Tuesday, June 2, 2009
Posted by D. Daniel Sokol
ABSTRACT: New Zealand’s monopolisation prohibition — s 36 of the Commerce Act 1986 — is not an effective weapon in the antitrust armoury. Proving a violation of s 36 is most difficult as the paucity of successful cases illustrates. Based on a laudable concern that efficient, innovative conduct might be curtailed, the New Zealand courts have overcompensated by promulgating a strict counterfactual test for ‘taking advantage of’ that thwarts effective prosecution of monopolising conduct.
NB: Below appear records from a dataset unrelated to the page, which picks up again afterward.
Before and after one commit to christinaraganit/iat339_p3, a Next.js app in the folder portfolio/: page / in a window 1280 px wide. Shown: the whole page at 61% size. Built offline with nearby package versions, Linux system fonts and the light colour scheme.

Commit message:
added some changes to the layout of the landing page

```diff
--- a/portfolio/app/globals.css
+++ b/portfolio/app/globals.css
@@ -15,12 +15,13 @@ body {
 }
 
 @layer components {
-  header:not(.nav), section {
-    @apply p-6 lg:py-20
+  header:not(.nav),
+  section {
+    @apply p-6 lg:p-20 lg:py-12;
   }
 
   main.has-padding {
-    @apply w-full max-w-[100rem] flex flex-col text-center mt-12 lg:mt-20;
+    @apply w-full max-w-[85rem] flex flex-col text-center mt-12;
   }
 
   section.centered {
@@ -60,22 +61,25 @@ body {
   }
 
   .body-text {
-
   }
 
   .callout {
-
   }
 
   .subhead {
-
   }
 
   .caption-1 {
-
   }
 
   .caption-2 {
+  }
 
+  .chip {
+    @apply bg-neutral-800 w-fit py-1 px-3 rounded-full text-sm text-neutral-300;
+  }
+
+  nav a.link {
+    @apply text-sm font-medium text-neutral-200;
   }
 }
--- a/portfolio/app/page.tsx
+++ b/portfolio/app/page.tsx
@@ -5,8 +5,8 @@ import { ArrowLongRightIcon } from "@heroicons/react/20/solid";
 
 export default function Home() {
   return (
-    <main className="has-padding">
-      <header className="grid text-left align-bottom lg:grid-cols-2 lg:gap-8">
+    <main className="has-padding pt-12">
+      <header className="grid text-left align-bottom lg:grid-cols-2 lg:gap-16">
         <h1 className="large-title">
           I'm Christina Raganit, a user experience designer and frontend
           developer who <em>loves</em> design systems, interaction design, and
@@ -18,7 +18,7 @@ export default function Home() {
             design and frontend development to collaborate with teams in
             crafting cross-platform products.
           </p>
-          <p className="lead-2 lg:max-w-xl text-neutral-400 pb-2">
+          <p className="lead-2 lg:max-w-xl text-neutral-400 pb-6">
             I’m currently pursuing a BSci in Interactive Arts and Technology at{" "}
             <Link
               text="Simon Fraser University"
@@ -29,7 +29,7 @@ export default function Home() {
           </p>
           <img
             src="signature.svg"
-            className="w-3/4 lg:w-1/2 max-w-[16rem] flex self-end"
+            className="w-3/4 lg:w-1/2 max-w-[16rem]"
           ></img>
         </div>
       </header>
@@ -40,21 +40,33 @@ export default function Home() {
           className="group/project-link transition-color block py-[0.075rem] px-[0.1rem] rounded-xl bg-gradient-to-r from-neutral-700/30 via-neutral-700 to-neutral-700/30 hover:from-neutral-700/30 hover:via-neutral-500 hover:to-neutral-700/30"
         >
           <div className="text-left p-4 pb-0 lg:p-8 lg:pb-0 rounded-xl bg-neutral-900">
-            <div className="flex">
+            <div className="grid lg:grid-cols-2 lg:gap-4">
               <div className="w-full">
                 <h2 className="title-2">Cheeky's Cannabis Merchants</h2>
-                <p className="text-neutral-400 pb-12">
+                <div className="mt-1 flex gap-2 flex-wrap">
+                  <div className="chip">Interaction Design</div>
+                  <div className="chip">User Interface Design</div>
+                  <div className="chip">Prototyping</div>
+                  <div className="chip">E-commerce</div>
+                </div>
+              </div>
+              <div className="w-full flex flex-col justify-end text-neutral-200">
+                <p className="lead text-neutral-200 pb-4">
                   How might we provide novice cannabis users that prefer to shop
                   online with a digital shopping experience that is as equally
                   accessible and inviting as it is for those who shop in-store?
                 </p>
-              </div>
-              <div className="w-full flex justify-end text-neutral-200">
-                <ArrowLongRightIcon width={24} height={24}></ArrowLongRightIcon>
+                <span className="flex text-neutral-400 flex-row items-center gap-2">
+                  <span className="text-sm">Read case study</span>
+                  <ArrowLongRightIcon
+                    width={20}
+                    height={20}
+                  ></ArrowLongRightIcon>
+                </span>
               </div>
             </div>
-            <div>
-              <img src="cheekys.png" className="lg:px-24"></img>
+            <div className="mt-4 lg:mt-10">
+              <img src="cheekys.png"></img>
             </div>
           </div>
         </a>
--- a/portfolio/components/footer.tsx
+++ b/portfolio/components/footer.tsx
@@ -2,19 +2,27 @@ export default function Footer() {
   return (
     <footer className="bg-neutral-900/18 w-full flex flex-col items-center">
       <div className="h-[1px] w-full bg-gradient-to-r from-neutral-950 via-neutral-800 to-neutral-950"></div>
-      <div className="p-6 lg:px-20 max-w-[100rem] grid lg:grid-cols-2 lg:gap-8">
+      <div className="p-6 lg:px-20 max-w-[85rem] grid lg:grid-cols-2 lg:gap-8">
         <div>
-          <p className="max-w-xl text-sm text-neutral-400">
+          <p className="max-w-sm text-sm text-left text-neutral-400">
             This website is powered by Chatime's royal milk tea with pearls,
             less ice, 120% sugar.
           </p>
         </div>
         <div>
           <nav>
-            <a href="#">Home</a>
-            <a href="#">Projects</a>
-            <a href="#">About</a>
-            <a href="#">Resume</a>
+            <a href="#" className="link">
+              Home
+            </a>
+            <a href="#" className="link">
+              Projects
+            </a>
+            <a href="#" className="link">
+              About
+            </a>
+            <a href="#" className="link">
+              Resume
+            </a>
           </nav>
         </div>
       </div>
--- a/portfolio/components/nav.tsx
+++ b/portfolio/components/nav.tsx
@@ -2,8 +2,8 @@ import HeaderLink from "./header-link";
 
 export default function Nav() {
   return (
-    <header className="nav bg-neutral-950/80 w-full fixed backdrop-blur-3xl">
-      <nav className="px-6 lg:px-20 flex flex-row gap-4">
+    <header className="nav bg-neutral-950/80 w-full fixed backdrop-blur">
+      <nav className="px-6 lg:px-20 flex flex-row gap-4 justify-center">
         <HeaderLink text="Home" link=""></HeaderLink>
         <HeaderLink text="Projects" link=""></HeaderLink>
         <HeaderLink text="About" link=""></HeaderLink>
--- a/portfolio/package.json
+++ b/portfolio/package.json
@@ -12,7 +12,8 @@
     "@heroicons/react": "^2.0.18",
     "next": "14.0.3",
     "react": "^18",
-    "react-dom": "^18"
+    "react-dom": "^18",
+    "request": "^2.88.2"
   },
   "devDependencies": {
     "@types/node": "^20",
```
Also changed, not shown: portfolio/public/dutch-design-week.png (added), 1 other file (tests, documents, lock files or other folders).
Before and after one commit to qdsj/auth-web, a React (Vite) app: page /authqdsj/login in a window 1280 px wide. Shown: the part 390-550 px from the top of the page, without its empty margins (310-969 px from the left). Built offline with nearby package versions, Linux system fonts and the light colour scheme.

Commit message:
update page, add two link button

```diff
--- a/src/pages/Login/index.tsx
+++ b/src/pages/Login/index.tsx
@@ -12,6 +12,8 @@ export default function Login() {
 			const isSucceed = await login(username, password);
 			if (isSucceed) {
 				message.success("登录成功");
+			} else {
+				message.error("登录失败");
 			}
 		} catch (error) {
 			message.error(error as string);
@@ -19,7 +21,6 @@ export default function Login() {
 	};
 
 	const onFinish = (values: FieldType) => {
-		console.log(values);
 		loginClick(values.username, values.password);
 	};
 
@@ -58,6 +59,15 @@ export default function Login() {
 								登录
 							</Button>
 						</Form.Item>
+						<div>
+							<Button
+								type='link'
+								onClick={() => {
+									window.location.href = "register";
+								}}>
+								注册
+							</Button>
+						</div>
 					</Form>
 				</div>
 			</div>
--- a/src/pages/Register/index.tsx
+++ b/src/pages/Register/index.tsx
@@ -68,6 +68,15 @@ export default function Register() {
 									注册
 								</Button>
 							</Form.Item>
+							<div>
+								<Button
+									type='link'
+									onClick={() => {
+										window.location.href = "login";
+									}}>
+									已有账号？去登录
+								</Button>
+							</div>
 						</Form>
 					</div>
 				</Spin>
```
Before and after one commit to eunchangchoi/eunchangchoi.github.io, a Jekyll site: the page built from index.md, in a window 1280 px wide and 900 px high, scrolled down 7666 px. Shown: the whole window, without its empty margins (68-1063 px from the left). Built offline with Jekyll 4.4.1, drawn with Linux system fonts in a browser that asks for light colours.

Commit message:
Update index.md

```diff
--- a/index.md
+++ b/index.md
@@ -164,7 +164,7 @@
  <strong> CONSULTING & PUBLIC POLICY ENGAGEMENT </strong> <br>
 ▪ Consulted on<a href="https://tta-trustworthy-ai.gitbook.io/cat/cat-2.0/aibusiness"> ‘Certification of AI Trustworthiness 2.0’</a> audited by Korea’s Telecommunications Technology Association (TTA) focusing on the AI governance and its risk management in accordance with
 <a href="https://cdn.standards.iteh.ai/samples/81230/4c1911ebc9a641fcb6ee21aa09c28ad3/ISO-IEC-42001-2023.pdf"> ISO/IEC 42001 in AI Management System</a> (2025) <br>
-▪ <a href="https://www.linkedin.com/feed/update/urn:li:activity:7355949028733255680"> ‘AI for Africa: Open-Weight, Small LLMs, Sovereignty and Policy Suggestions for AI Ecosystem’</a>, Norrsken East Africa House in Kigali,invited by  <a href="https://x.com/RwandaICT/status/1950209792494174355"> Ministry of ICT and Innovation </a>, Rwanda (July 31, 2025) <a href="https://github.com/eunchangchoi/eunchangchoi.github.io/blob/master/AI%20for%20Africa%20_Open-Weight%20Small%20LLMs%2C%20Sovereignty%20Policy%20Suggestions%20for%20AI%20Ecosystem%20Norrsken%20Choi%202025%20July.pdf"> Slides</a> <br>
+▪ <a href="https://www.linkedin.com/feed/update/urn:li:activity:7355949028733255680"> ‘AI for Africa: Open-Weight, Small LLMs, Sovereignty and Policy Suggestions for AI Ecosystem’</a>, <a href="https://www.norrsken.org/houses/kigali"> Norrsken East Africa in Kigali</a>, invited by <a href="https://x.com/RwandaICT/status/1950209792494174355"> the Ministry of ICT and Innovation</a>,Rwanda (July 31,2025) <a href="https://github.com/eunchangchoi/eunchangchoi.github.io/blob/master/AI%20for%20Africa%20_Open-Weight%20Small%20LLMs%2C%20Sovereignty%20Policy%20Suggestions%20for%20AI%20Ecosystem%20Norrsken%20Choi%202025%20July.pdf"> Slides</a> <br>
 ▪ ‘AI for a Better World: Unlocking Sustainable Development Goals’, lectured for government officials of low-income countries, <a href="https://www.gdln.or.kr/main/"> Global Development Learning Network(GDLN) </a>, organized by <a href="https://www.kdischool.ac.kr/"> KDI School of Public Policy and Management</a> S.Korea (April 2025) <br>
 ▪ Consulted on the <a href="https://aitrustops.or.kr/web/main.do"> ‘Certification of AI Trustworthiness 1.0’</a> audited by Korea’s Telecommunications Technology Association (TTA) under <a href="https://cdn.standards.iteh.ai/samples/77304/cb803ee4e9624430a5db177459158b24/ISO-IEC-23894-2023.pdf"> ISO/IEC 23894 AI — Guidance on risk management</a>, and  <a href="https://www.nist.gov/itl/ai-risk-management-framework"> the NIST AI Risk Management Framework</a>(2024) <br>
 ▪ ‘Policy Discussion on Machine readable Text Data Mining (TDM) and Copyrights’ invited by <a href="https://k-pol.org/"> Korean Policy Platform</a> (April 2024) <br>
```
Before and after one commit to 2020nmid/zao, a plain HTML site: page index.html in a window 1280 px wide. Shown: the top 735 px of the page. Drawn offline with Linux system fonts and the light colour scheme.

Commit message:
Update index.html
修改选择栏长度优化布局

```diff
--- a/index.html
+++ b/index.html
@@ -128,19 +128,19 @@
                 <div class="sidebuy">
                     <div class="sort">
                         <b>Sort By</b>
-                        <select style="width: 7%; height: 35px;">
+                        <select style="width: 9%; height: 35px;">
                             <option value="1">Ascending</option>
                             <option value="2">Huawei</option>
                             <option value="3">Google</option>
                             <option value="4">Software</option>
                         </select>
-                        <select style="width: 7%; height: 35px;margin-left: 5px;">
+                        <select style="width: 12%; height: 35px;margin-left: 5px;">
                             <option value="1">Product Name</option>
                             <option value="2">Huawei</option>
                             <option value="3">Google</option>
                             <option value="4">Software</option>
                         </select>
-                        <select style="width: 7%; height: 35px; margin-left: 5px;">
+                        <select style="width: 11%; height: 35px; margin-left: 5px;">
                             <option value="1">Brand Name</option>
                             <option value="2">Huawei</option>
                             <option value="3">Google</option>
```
This article traces the reasons for this unduly lenient approach and puts forward several suggested solutions — including a multi-stage, burden-shifting, composite test — aimed at reviving s 36 as an effective enforcement tool against single-firm conduct that curtails effective competition.